** Opening Source material block **

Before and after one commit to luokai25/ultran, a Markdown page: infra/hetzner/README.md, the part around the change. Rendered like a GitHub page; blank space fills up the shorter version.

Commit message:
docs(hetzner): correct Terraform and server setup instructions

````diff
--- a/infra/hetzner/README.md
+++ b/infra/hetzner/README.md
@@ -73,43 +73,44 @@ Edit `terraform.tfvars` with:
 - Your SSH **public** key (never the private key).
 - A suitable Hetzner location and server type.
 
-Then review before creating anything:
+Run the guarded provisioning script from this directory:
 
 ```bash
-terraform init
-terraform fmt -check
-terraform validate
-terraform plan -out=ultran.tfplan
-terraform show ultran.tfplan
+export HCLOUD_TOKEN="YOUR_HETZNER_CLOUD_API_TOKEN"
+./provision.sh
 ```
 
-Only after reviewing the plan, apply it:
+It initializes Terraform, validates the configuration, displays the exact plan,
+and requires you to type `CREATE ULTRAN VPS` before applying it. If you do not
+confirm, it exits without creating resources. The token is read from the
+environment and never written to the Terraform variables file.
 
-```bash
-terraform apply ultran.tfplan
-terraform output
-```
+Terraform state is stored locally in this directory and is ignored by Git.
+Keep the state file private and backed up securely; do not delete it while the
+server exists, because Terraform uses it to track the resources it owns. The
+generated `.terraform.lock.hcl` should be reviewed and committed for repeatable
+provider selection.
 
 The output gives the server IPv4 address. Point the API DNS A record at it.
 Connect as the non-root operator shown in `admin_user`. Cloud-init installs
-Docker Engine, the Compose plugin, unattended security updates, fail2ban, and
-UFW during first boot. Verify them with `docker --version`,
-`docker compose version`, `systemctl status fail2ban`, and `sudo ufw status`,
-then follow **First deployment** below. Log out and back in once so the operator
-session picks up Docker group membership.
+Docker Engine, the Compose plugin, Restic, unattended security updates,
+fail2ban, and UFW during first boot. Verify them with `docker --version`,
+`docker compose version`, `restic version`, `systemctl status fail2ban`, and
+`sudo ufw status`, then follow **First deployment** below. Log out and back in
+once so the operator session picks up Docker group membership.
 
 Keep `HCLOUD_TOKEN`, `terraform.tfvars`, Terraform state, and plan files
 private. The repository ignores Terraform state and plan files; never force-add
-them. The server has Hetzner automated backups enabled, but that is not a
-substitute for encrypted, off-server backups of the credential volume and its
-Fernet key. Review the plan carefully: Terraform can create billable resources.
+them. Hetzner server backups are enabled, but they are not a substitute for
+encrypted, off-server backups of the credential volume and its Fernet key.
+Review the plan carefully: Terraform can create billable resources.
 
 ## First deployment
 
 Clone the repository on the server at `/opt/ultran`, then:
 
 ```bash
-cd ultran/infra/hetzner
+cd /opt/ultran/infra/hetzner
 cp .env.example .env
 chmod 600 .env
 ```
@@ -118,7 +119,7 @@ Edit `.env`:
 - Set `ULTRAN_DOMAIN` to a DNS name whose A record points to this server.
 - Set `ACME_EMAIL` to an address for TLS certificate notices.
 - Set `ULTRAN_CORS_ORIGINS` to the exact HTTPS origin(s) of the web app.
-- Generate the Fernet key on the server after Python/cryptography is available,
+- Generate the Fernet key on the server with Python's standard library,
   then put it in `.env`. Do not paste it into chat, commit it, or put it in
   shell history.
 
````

** Closing Source material block **

▶ _Instructions for the task_: Write out every entry again, keeping each line exactly the same.

▶ _Exercise output_:
Before and after one commit to luokai25/ultran, a Markdown page: infra/hetzner/README.md, the part around the change. Rendered like a GitHub page; blank space fills up the shorter version.

Commit message:
docs(hetzner): correct Terraform and server setup instructions

````diff
--- a/infra/hetzner/README.md
+++ b/infra/hetzner/README.md
@@ -73,43 +73,44 @@ Edit `terraform.tfvars` with:
 - Your SSH **public** key (never the private key).
 - A suitable Hetzner location and server type.
 
-Then review before creating anything:
+Run the guarded provisioning script from this directory:
 
 ```bash
-terraform init
-terraform fmt -check
-terraform validate
-terraform plan -out=ultran.tfplan
-terraform show ultran.tfplan
+export HCLOUD_TOKEN="YOUR_HETZNER_CLOUD_API_TOKEN"
+./provision.sh
 ```
 
-Only after reviewing the plan, apply it:
+It initializes Terraform, validates the configuration, displays the exact plan,
+and requires you to type `CREATE ULTRAN VPS` before applying it. If you do not
+confirm, it exits without creating resources. The token is read from the
+environment and never written to the Terraform variables file.
 
-```bash
-terraform apply ultran.tfplan
-terraform output
-```
+Terraform state is stored locally in this directory and is ignored by Git.
+Keep the state file private and backed up securely; do not delete it while the
+server exists, because Terraform uses it to track the resources it owns. The
+generated `.terraform.lock.hcl` should be reviewed and committed for repeatable
+provider selection.
 
 The output gives the server IPv4 address. Point the API DNS A record at it.
 Connect as the non-root operator shown in `admin_user`. Cloud-init installs
-Docker Engine, the Compose plugin, unattended security updates, fail2ban, and
-UFW during first boot. Verify them with `docker --version`,
-`docker compose version`, `systemctl status fail2ban`, and `sudo ufw status`,
-then follow **First deployment** below. Log out and back in once so the operator
-session picks up Docker group membership.
+Docker Engine, the Compose plugin, Restic, unattended security updates,
+fail2ban, and UFW during first boot. Verify them with `docker --version`,
+`docker compose version`, `restic version`, `systemctl status fail2ban`, and
+`sudo ufw status`, then follow **First deployment** below. Log out and back in
+once so the operator session picks up Docker group membership.
 
 Keep `HCLOUD_TOKEN`, `terraform.tfvars`, Terraform state, and plan files
 private. The repository ignores Terraform state and plan files; never force-add
-them. The server has Hetzner automated backups enabled, but that is not a
-substitute for encrypted, off-server backups of the credential volume and its
-Fernet key. Review the plan carefully: Terraform can create billable resources.
+them. Hetzner server backups are enabled, but they are not a substitute for
+encrypted, off-server backups of the credential volume and its Fernet key.
+Review the plan carefully: Terraform can create billable resources.
 
 ## First deployment
 
 Clone the repository on the server at `/opt/ultran`, then:
 
 ```bash
-cd ultran/infra/hetzner
+cd /opt/ultran/infra/hetzner
 cp .env.example .env
 chmod 600 .env
 ```
@@ -118,7 +119,7 @@ Edit `.env`:
 - Set `ULTRAN_DOMAIN` to a DNS name whose A record points to this server.
 - Set `ACME_EMAIL` to an address for TLS certificate notices.
 - Set `ULTRAN_CORS_ORIGINS` to the exact HTTPS origin(s) of the web app.
-- Generate the Fernet key on the server after Python/cryptography is available,
+- Generate the Fernet key on the server with Python's standard library,
   then put it in `.env`. Do not paste it into chat, commit it, or put it in
   shell history.
 
````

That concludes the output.